Top of Information shown
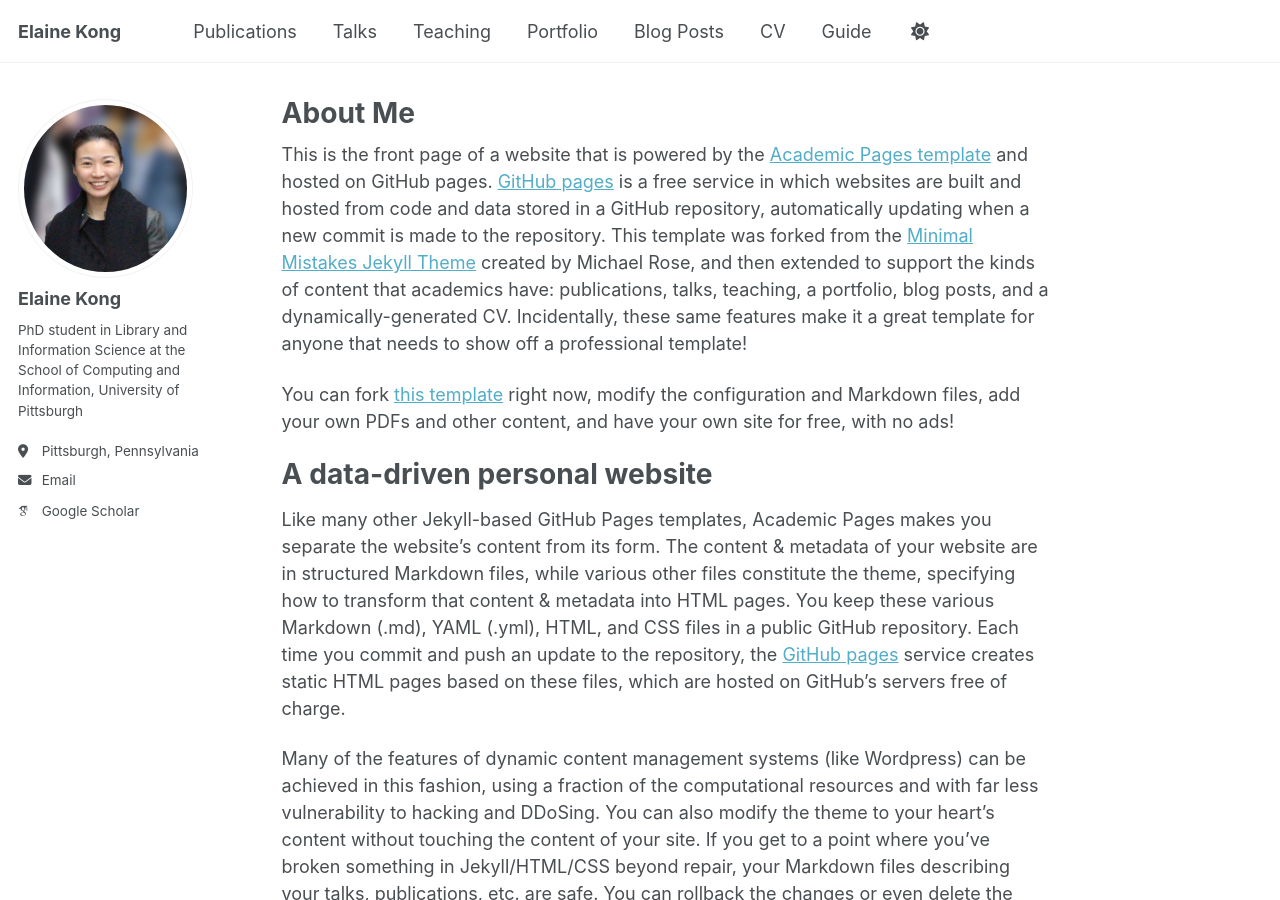
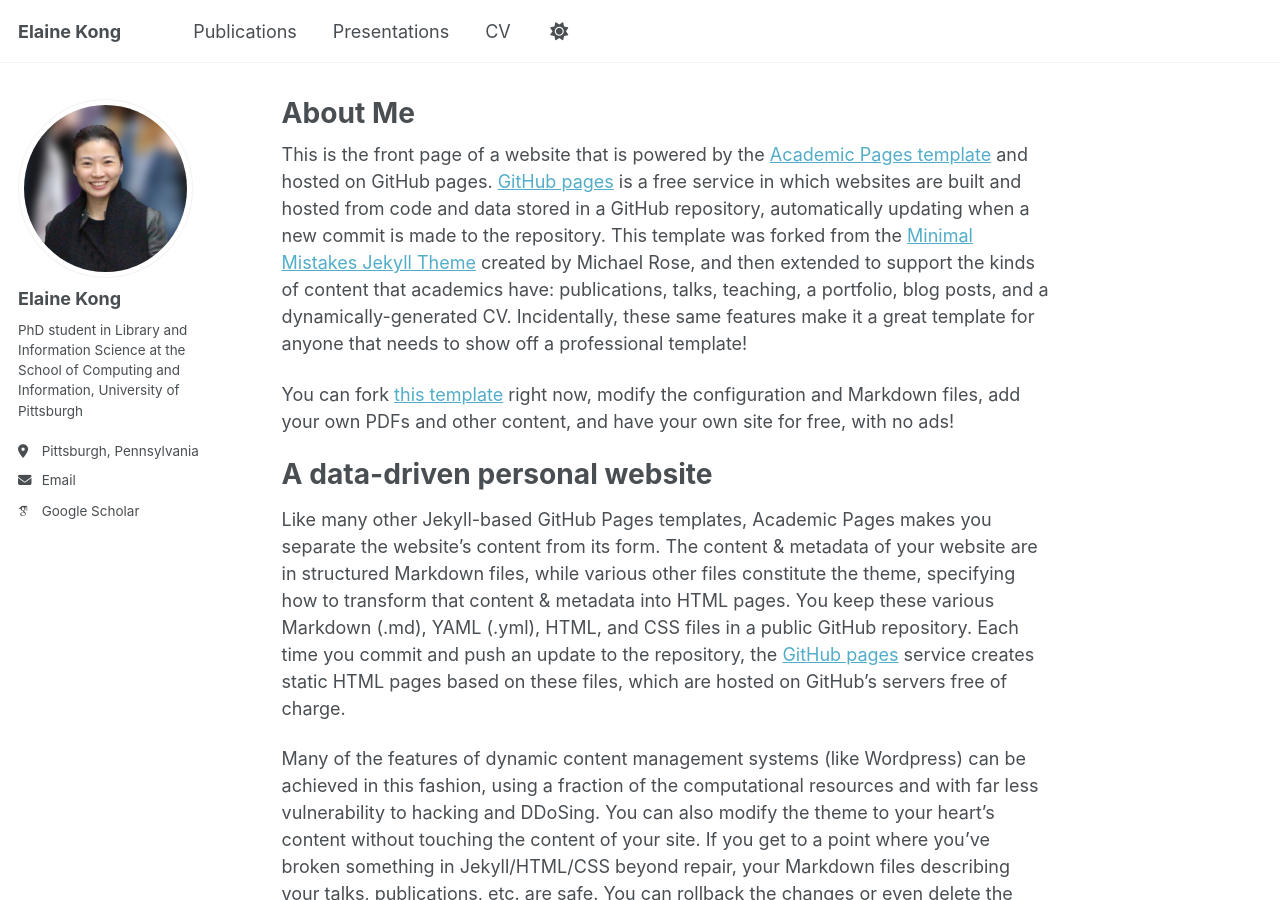
Before and after one commit to elainewskong/elainewskong.github.io, a Jekyll site: the page built from _pages/about.md, in a window 1280 px wide and 900 px high. Built offline with Jekyll 4.4.1, drawn with Linux system fonts in a browser that asks for light colours; some web fonts are replaced; a script that is not in the unit is left out.

Commit message:
navigation.yml

```diff
--- a/_data/navigation.yml
+++ b/_data/navigation.yml
@@ -11,17 +11,17 @@ main:
   - title: "Publications"
     url: /publications/
 
-  - title: "Talks"
-    url: /talks/
+  #- title: "Talks"
+  #  url: /talks/
 
-  - title: "Teaching"
-    url: /teaching/
+  #- title: "Teaching"
+  #  url: /teaching/
 
-  - title: "Portfolio"
+  - title: "Presentations"
     url: /portfolio/
 
-  - title: "Blog Posts"
-    url: /year-archive/
+  #- title: "Blog Posts"
+  #  url: /year-archive/
 
   - title: "CV"
     url: /cv/
@@ -29,5 +29,5 @@ main:
   # - title: "CV"
   #   url: /cv-json/
 
-  - title: "Guide"
-    url: /markdown/
+  #- title: "Guide"
+  #  url: /markdown/
```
Bottom of Information shown
Aim of the task:
Retype the records above exactly, and keep any picture out of what you write.

Exercise response:
Before and after one commit to elainewskong/elainewskong.github.io, a Jekyll site: the page built from _pages/about.md, in a window 1280 px wide and 900 px high. Built offline with Jekyll 4.4.1, drawn with Linux system fonts in a browser that asks for light colours; some web fonts are replaced; a script that is not in the unit is left out.

Commit message:
navigation.yml

```diff
--- a/_data/navigation.yml
+++ b/_data/navigation.yml
@@ -11,17 +11,17 @@ main:
   - title: "Publications"
     url: /publications/
 
-  - title: "Talks"
-    url: /talks/
+  #- title: "Talks"
+  #  url: /talks/
 
-  - title: "Teaching"
-    url: /teaching/
+  #- title: "Teaching"
+  #  url: /teaching/
 
-  - title: "Portfolio"
+  - title: "Presentations"
     url: /portfolio/
 
-  - title: "Blog Posts"
-    url: /year-archive/
+  #- title: "Blog Posts"
+  #  url: /year-archive/
 
   - title: "CV"
     url: /cv/
@@ -29,5 +29,5 @@ main:
   # - title: "CV"
   #   url: /cv-json/
 
-  - title: "Guide"
-    url: /markdown/
+  #- title: "Guide"
+  #  url: /markdown/
```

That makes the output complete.